To summarize what was a long and rather tiresome debate: Jackson claimed to see in “English Notes” similarities with Poe’s known writings that eluded virtually everyone else except—as one observer suggested—book dealers and collectors hoping to increase the value of their otherwise worthless copies of “English Notes.” (One notable exception is Poe biographer Mary E. Phillips. In her 1926 “Edgar Allan Poe: The Man,” she expended many characteristically rambling and incoherent pages in arguing that Poe did indeed write “English Notes”--and several other relevant anonymous articles besides. Unfortunately, all she proved was that as a historian, she had a good deal more energy than sense.)

Although the idea that Poe was the author of “English Notes” has long been dismissed, it is true that at one point Poe fancied he had a grudge against Dickens. In January 1844 a review of Rufus Griswold’s anthology “Poets and Poetry of America” appeared in London’s “Foreign Quarterly Review.” The anonymous critic thought little of the collection as a whole, and personally offended Poe by suggesting he was a mere imitator of Tennyson. For someone with Poe’s obsession about plagiarism, this slur on his own originality was extremely irritating.

Poe believed Dickens was the author. He wrote James Russell Lowell that it was denied that Dickens wrote the review, “but, to me, the article affords so strong internal evidence of his hand that I would as soon think of doubting my existence.”

We now believe that Poe was wrong in his assertion that Dickens was responsible for the article that so outraged him (although the author was likely Dickens’ close friend John Forster.) In any case, whatever Poe may have privately thought about the Englishman, it did not affect his critical acumen. He remained as supportive of Dickens’ writings as ever.

Soon after Poe moved to New York in the spring of 1844, he sent a series of seven “letters” to the “Columbia Spy,” published under the title “Doings of Gotham." In his May 27 "letter" Poe compared Bulwer-Lytton's upcoming visit to America with Dickens' tour two years before. “The Gothamites,” he wrote sardonically, “not yet having made sufficient fools of themselves in their fete-ing and festival-ing of Dickens, are already on the qui vivi to receive Bulwer in a similar manner. If I mistake not, however, the author of ‘The Last Days of Pompeii’ will not be willing ‘to play Punch and Judy’ for the amusement of the American rabble…When I spoke of Bulwer’s probably refusing to do what Dickens made no scruples of doing, I by no means intended a disparagement of the latter.
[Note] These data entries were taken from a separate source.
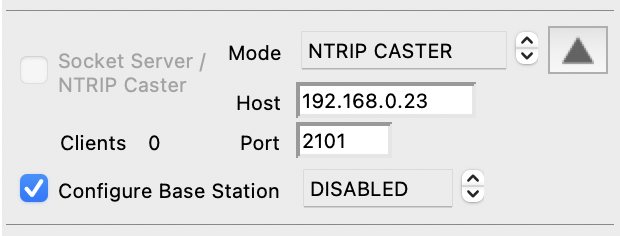
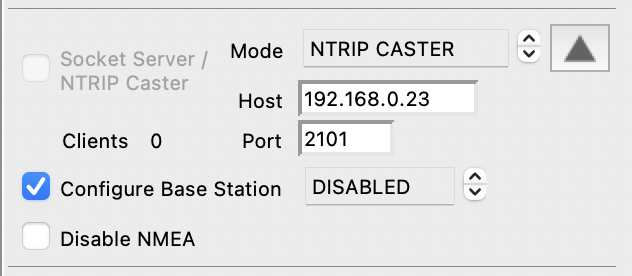
add disable NMEA checkbox

diff --git a/src/pygpsclient/serverconfig_frame.py b/src/pygpsclient/serverconfig_frame.py
@@ -129,6 +129,7 @@ class ServerConfigFrame(Frame):
         self._fixedlat = DoubleVar()
         self._fixedlon = DoubleVar()
         self._fixedalt = DoubleVar()
+        self._disable_nmea = IntVar()
         self._img_expand = ImageTk.PhotoImage(Image.open(ICON_EXPAND))
         self._img_contract = ImageTk.PhotoImage(Image.open(ICON_CONTRACT))
 
@@ -223,6 +224,11 @@ class ServerConfigFrame(Frame):
             self._frm_advanced,
             text=LBLDURATIONS,
         )
+        self._chk_disablenmea = Checkbutton(
+            self._frm_advanced,
+            text="Disable NMEA",
+            variable=self._disable_nmea,
+        )
         self._spn_duration = Spinbox(
             self._frm_advanced,
             values=DURATIONS,
@@ -312,6 +318,7 @@ class ServerConfigFrame(Frame):
 
         self._base_mode.set(BASE_SVIN)
         self._pos_mode.set(POS_LLH)
+        self._disable_nmea.set(1)
         self.clients = 0
 
     def set_status(self, status: int):
@@ -368,6 +375,7 @@ class ServerConfigFrame(Frame):
             self._spn_acclimit,
             self._lbl_duration,
             self._spn_duration,
+            self._chk_disablenmea,
             self._spn_posmode,
             self._lbl_fixedlat,
             self._ent_fixedlat,
@@ -441,6 +449,7 @@ class ServerConfigFrame(Frame):
             self._spn_acclimit.grid(column=1, row=1, padx=2, pady=1, sticky=W)
             self._lbl_duration.grid(column=2, row=1, padx=2, pady=1, sticky=E)
             self._spn_duration.grid(column=3, row=1, padx=2, pady=1, sticky=W)
+            self._chk_disablenmea.grid(column=0, row=2, padx=2, pady=1, sticky=W)
             self._spn_posmode.grid_forget()
             self._lbl_fixedlat.grid_forget()
             self._ent_fixedlat.grid_forget()
@@ -451,6 +460,7 @@ class ServerConfigFrame(Frame):
         elif self._base_mode.get() == BASE_FIXED:
             self._lbl_acclimit.grid(column=0, row=1, padx=2, pady=1, sticky=E)
             self._spn_acclimit.grid(column=1, row=1, padx=2, pady=1, sticky=W)
+            self._chk_disablenmea.grid(column=2, row=1, padx=2, pady=1, sticky=W)
             self._spn_posmode.grid(column=0, row=2, rowspan=3, padx=2, pady=1, sticky=E)
             self._lbl_fixedlat.grid(column=1, row=2, padx=2, pady=1, sticky=E)
             self._ent_fixedlat.grid(
@@ -468,6 +478,7 @@ class ServerConfigFrame(Frame):
             self._spn_duration.grid_forget()
             self._set_coords(self._pos_mode.get())
         else:  # Disabled
+            self._chk_disablenmea.grid(column=0, row=1, padx=2, pady=1, sticky=W)
             self._lbl_acclimit.grid_forget()
             self._spn_acclimit.grid_forget()
             self._spn_posmode.grid_forget()
@@ -556,6 +567,8 @@ class ServerConfigFrame(Frame):
         rate = 0 if self._base_mode.get() == BASE_DISABLED else 1
         for port in ("USB", "UART1"):
             msg = self._config_msg_rates(rate, port)
+            self.__app.gnss_outqueue.put(msg.serialize())
+            msg = self._config_nmea(self._disable_nmea.get(), port)
             self.__app.gnss_outqueue.put(msg.serialize())
 
     def _config_msg_rates(self, rate: int, port_type: str) -> UBXMessage:
@@ -666,5 +679,24 @@ class ServerConfigFrame(Frame):
                 ("CFG_TMODE_ECEF_Z", z_sp),
                 ("CFG_TMODE_ECEF_Z_HP", z_hp),
             ]
+
+        return UBXMessage.config_set(layers, transaction, cfg_data)
+
+    def _config_nmea(self, state: int, port_type: str) -> UBXMessage:
+        """
+        Disable NMEA messages at port level and use minimum UBX instead.
+
+        :param int state: 1 = disable NMEA, 0 = enable NMEA
+        :param str port_type: port that rcvr is connected on
+        """
+
+        nmea_state = 0 if state else 1
+        layers = 1
+        transaction = 0
+        cfg_data = []
+        cfg_data.append((f"CFG_{port_type}OUTPROT_NMEA", nmea_state))
+        cfg_data.append((f"CFG_{port_type}OUTPROT_UBX", 1))
+        cfg_data.append((f"CFG_MSGOUT_UBX_NAV_PVT_{port_type}", state))
+        cfg_data.append((f"CFG_MSGOUT_UBX_NAV_SAT_{port_type}", state * 4))
 
         return UBXMessage.config_set(layers, transaction, cfg_data)

diff --git a/README.md b/README.md
@@ -254,10 +254,12 @@ A label on the settings panel indicates the number of connected clients, and the
 
 If NTRIP CASTER mode is selected, an additional expandable panel is made available to allow the user to configure a connected RTK-compatible u-blox receiver (e.g. ZED-F9P) to operate in either `FIXED` or `SURVEY-IN` Base Station mode (*NB: parameters can only be amended while the server/caster is stopped*). If 'Configure Base Station' is checked, the selected configuration will be applied to the connected receiver once 'NTRIP Caster' mode is activated. 
 
+NMEA messages can be suppressed in NTRIP Caster mode by checking 'Disable NMEA'. A minimum set of UBX messages will be output in their place.
+
 | Configuration Settings | Base Station Mode    |
 |------------------------------------------------------|---------------------------------------------------------|
-| ![basestation config](/images/basestation_fixed.png) | **FIXED**. In this mode, the known base station coordinates (*Antenna Reference Point or ARP*) are specified in either LLH or ECEF (X,Y,Z) format. The coordinates are pre-populated with the receiver's current navigation solution (if available), but these can be overridden with precisely surveyed values. If the coordinates are accepted, the Fix status will change to `TIME ONLY` and the receiver will start outputting RTCM `1005` (*ARP location*) messages.|
-| ![basestation config](/images/basestation_svin.png)  | **SURVEY-IN**. In this mode, the base station coordinates are derived from the receiver's current navigation solution, provided the prescribed level of accuracy is met within the specified survey duration. If the survey is successful, the UBX NAV-SVIN monitoring message will indicate `valid=1, active=0`, the Fix status will change to `TIME ONLY` and the receiver will start outputting RTCM `1005` (*ARP location*) messages. 
+| ![basestation config](/images/basestation_fixed.png) | **FIXED**. In this mode, the known base station coordinates (*Antenna Reference Point or ARP*) are specified in either LLH or ECEF (X,Y,Z) format. The coordinates are pre-populated with the receiver's current navigation solution (if available), but these can be overridden with precisely surveyed values. If the coordinates are accepted, the UBX Fix status will change to `TIME ONLY` and the receiver will start outputting RTCM `1005` (*ARP location*) messages.|
+| ![basestation config](/images/basestation_svin.png)  | **SURVEY-IN**. In this mode, the base station coordinates are derived from the receiver's current navigation solution, provided the prescribed level of accuracy is met within the specified survey duration. If the survey is successful, the UBX NAV-SVIN monitoring message will indicate `valid=1, active=0`, the UBX Fix status will change to `TIME ONLY` and the receiver will start outputting RTCM `1005` (*ARP location*) messages. 
 | ![basestation config](/images/basestation_off.png)  | **DISABLED**. Disable base station operation.
 
 ---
Dickens is a man of far greater genius than Bulwer.”

The most famous link between these two literary giants is suggested by Poe’s final review of “Barnaby Rudge.” He regretted that the title character’s pet raven was not used to its fullest. “Its croaking might have been prophetically heard in the course of the drama. Its character might have performed, in regard to that of the idiot, much the same part as does, in music, the accompaniment in respect to the air.”

Yes, it is generally acknowledged that Dickens’ ghastly, grim, and ancient Grip, prone to croaking “Nobody” at ominous moments, provided a germ of suggestion for Poe’s even more famous bird--one of the most felicitous examples in literature of one great artist unwittingly providing inspiration to another.Barnaby Rudge Grip Raven Poe dickens
It is curious that the Poe/Dickens connection essentially ended there. Poe never reviewed Dickens’ subsequent writings again, and there is no evidence he read them. It is as if, after “The Raven,” he had no further interest in his contemporary.

On Dickens’ side, his attitude was even more unfortunately indifferent. He seemed unfamiliar with Poe’s body of work, and while his personal attitude towards Poe was far from unfriendly, he showed no interest in pursuing their brief acquaintance.

Perhaps, however, Dickens had a deeper regard for Poe than we know. It was said that during his second visit to America in 1868, he took the trouble to look up Poe’s ever-beleaguered aunt/mother-in-law Maria Clemm, and “generously entreated her acceptance of one hundred and fifty dollars with the assurance of his sympathy.”

(Image of Dickens via NYPL Digital Gallery; Barnaby Rudge and Grip by Fred Barnard c. 1870 via Wikipedia.)